James Forder is Academic and Research Director at the IEA. He has taught economics and sometimes politics at Oxford University since 1993 and is Andrew Graham Fellow and Tutor in Political Economy at Balliol College.
The rollout of 5G telecommunications is in trouble. The trouble has been caused by the government. It has alienated landowners, many of whom have started to resist the siting of essential equipment such as masts on their land. That makes the expansion of the network much harder – or impossible. This has happened because legislation in 2017 reduced, sometimes very substantially, the rents paid to landowners for the use of their land.
The Product Security and Telecommunications Infrastructure Bill currently before Parliament provides an easy opportunity to fix the problem. But the government is digging itself into a deeper hole.
To provide nationwide coverage of fast internet, telecommunications companies need to site all sorts of equipment on other people’s land. Masts are the most obtrusive and tend to require the most access for maintenance and upgrades. Naturally, landowners expect to be paid to have such equipment on their land. Before 2017 many agreements between the landowners and telecommunications companies were amicably reached, and the masts were set up. Although the agreements themselves were consensual, in the background the ‘Electronic Communications Code’ – legislation originally dating from 1984 – regulated the arrangements and contained provision for compulsory siting of equipment at judicially-assessed rents.
Although in practical terms the system was working well, the Code was legally unsatisfactory in that it contained certain anomalies and was inconsistent with other legislation in certain respects. Legislation was proposed to remove these difficulties. But, late in the day, the government changed tack and, contrary to the suggestion of the Law Commission, decided to change the basis on which rents could be compulsorily assessed.
The effect was that judicially-assessed rents would be very much lower than under the previous legislation. Naturally enough, the telecommunications companies have taken the opportunity to reduce the offers they make to landowners. The effect can be dramatic, with reductions in the region of 90% being reported. And landowners, equally naturally, have resisted having masts planted on their land for what they regard as inadequate payments.
Difficulties have been so severe that the government is now legislating again. The Product Security and Telecommunications Infrastructure Bill, now before Parliament, provides for further reform of the Code. Part 2 of the bill contains Byzantine provisions intended to speed up agreements on the siting of equipment.

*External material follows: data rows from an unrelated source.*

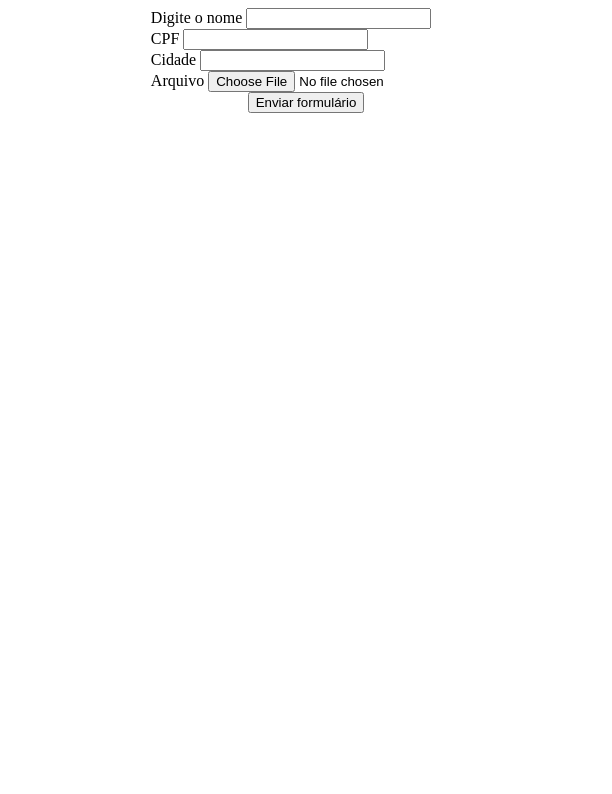
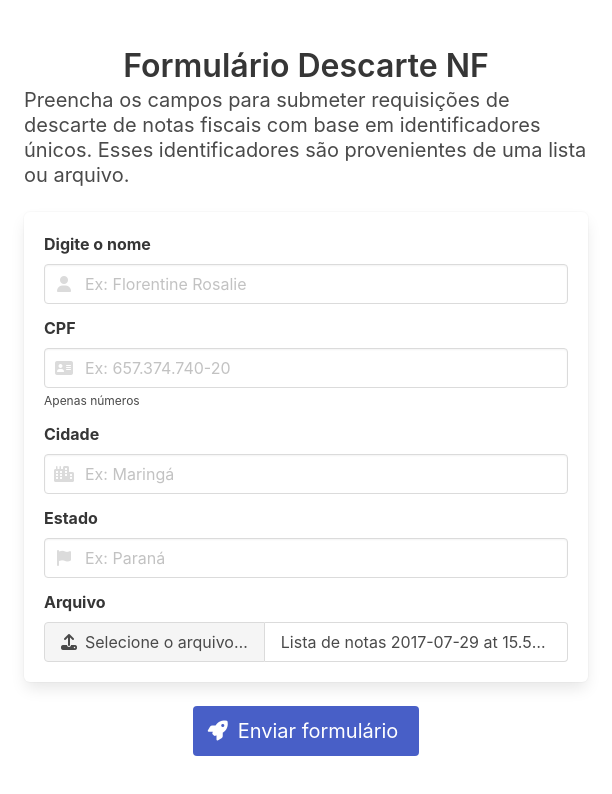
Before and after one commit to diegodario88/consumidor-descarte, an Electron app: page index.html in a window 612 px wide. Drawn offline with nearby package versions, Linux system fonts and the light colour scheme.

Commit message:
feat: Layout e electron-forge

```diff
--- a/index.html
+++ b/index.html
@@ -1,36 +1,127 @@
 <!DOCTYPE html>
-<html lang="en">
+<html lang="pt-BR">
   <head>
     <meta charset="UTF-8" />
     <meta http-equiv="X-UA-Compatible" content="IE=edge" />
     <meta name="viewport" content="width=device-width, initial-scale=1.0" />
+    <meta name="theme-color" content="#000000" />
     <title>Consumidor de Descarte</title>
     <link rel="stylesheet" href="style.css" />
+    <link
+      rel="stylesheet"
+      href="https://cdn.jsdelivr.net/npm/bulma@0.9.3/css/bulma.min.css"
+    />
+    <link
+      rel="stylesheet"
+      href="https://fonts.googleapis.com/css?family=Roboto:300,400,500,700&display=swap"
+    />
+    <script
+      src="https://kit.fontawesome.com/428babd6fe.js"
+      crossorigin="anonymous"
+    ></script>
     <script src="https://unpkg.com/axios/dist/axios.min.js"></script>
     <script defer type="module" src="render.js"></script>
   </head>
   <body>
-    <main class="box">
-      <form id="formulario">
-        <div>
-          <label for="nome">Digite o nome</label>
-          <input type="text" name="nome" id="nome" />
+    <main class="container">
+      <section class="section">
+        <h1 class="title has-text-centered">Formulário Descarte NF</h1>
+        <h2 class="subtitle">
+          Preencha os campos para submeter requisições de descarte de notas
+          fiscais com base em identificadores únicos. Esses identificadores são
+          provenientes de uma lista ou arquivo.
+        </h2>
+        <div class="box">
+          <form id="formulario">
+            <div class="field">
+              <label class="label" for="nome">Digite o nome</label>
+              <div class="control has-icons-left">
+                <input
+                  class="input"
+                  type="text"
+                  name="nome"
+                  id="nome"
+                  placeholder="Ex: Florentine Rosalie"
+                />
+                <span class="icon is-small is-left">
+                  <i class="fas fa-user"></i>
+                </span>
+              </div>
+            </div>
+            <div class="field">
+              <label class="label" for="cpf">CPF</label>
+              <div class="control has-icons-left">
+                <input
+                  class="input"
+                  type="text"
+                  name="cpf"
+                  id="cpf"
+                  placeholder="Ex: 657.374.740-20"
+                />
+                <span class="icon is-small is-left">
+                  <i class="fas fa-address-card"></i>
+                </span>
+              </div>
+              <p class="help">Apenas números</p>
+            </div>
+            <div class="field">
+              <label class="label" for="cidade">Cidade</label>
+              <div class="control has-icons-left">
+                <input
+                  class="input is-fullwidth"
+                  type="text"
+                  name="cidade"
+                  id="cidade"
+                  placeholder="Ex: Maringá"
+                />
+                <span class="icon is-small is-left">
+                  <i class="fas fa-city"></i>
+                </span>
+              </div>
+            </div>
+            <div class="field">
+              <label class="label" for="cidade">Estado</label>
+              <div class="control has-icons-left">
+                <input
+                  class="input"
+                  type="text"
+                  name="estado"
+                  id="estado"
+                  placeholder="Ex: Paraná"
+                />
+                <span class="icon is-small is-left">
+                  <i class="fas fa-flag"></i>
+                </span>
+              </div>
+            </div>
+            <div class="field">
+              <label class="label" for="arquivo">Arquivo</label>
+              <div class="file has-name is-fullwidth">
+                <label class="file-label">
+                  <input class="file-input" type="file" name="arquivo" />
+                  <span class="file-cta">
+                    <span class="file-icon">
+                      <i class="fas fa-upload"></i>
+                    </span>
+                    <span class="file-label"> Selecione o arquivo… </span>
+                  </span>
+                  <span class="file-name">
+                    Lista de notas 2017-07-29 at 15.54.25.csv
+                  </span>
+                </label>
+              </div>
+            </div>
+          </form>
         </div>
-        <div>
-          <label for="cpf">CPF</label>
-          <input type="text" name="cpf" id="cpf" />
+        <div class="control has-text-centered mt-5 mb-3">
+          <button class="button is-link is-medium">
+            <span class="icon">
+              <i class="fas fa-rocket"></i>
+            </span>
+            <span>Enviar formulário</span>
+          </button>
         </div>
-        <div>
-          <label for="cidade">Cidade</label>
-          <input type="text" name="cidade" id="cidade" />
-        </div>
-        <div>
-          <label for="arquivo">Arquivo</label>
-          <input type="file" name="arquivo" id="arquivo" />
-        </div>
-      </form>
-
-      <button type="submit" id="btnTrigga">Enviar formulário</button>
+      </section>
       <div id="caixaResultado"></div>
     </main>
   </body>
--- a/render.js
+++ b/render.js
@@ -1,31 +1,6 @@
 const btnTrigga = document.getElementById("btnTrigga");
 const caixaResultado = document.getElementById("caixaResultado");
 const formulario = document.getElementById("formulario");
-
-const payload = {
-  name: "Philip Moss Mccray",
-  gender: "Soluta doloremque do",
-  age: 36,
-  hobby: "Blanditiis excepturi",
-  email: "12ssf3bicygecefo@mailinator.com",
-  bio: "Repellendus Molesti",
-  birthday: "1984-12-06",
-  avatar: "",
-  proficiency: [
-    {
-      skill: "JavaScript",
-      rate: 50,
-    },
-    {
-      skill: "NodeJs",
-      rate: 60,
-    },
-    {
-      skill: "CSS",
-      rate: 60,
-    },
-  ],
-};
 
 btnTrigga.addEventListener("click", (evt) => {
   evt.preventDefault();
--- a/style.css
+++ b/style.css
@@ -1,7 +1,5 @@
-.box {
-    display: flex;
-    flex-direction: column;
-    align-items: center;
-    justify-content: center;
-    column-gap: 10px;
+body {
+    font-family: -apple-system, BlinkMacSystemFont, "Segoe UI", Roboto, Helvetica, Arial, sans-serif;
+    padding: 0;
+    margin: 0;
 }
```
Also changed, not shown: main.js (+8 -3 lines), package.json (+39 -1 lines), 1 other file.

The trouble with them is, that rather than seeking to move back to the pre-2017 situation where matters were largely consensual, these provisions are aimed at making it easier for telecommunications companies to force compliance from landowners. The basic problem, that landowners object to being required to hand over their land for inadequate payments, goes unaddressed. The government, it seems, simply thinks that those who do not co-operate should be compelled.
The question of the fairness of the arrangements is clearly important. One idea might be that lower rents will mean lower prices for consumers. If the telecommunications companies pay less to site their equipment, surely they will pass on the cost savings to their customers? Well, it’s possible.
It is notable though that the Law Commission said that, when they were consulting on what became the 2017 legislation, none of the telecoms companies even suggested this as an outcome of lower rents. And in any case, research commissioned by the government found that the maximum saving that might be achievable was in the order of 1% – and that assumed the telecoms companies passed on all the saving.
At the other and of the spectrum, it might be feared that landowners with particularly suitable land could – if the free market were to reign – extract very high rents, perhaps even imposing a meaningful detriment on consumers. But there is little sign of that being very likely. In the case of masts (rather than, say, cable), there is nearly always a variety of possible locations. So no one landowner can have a monopoly position. In any case, an entirely unregulated market is not the only alternative to the government’s approach. The Law Commission’s proposal at the time of the 2017 legislation specifically prevented the exploitation of such a position.
Or maybe the government thinks its approach is a kind of ‘levelling up’? But it is not. Some of the landowners may be rich, but levelling up should not harm them. And some are certainly not – some are charities, NHS trusts, and sports clubs. These are amongst those objecting to swingeing rent reductions.
The government should take the opportunity to undo the mistake of 2017 and set the rules so that telecommunications companies have to pay fair rents for fair usage of other people’s land.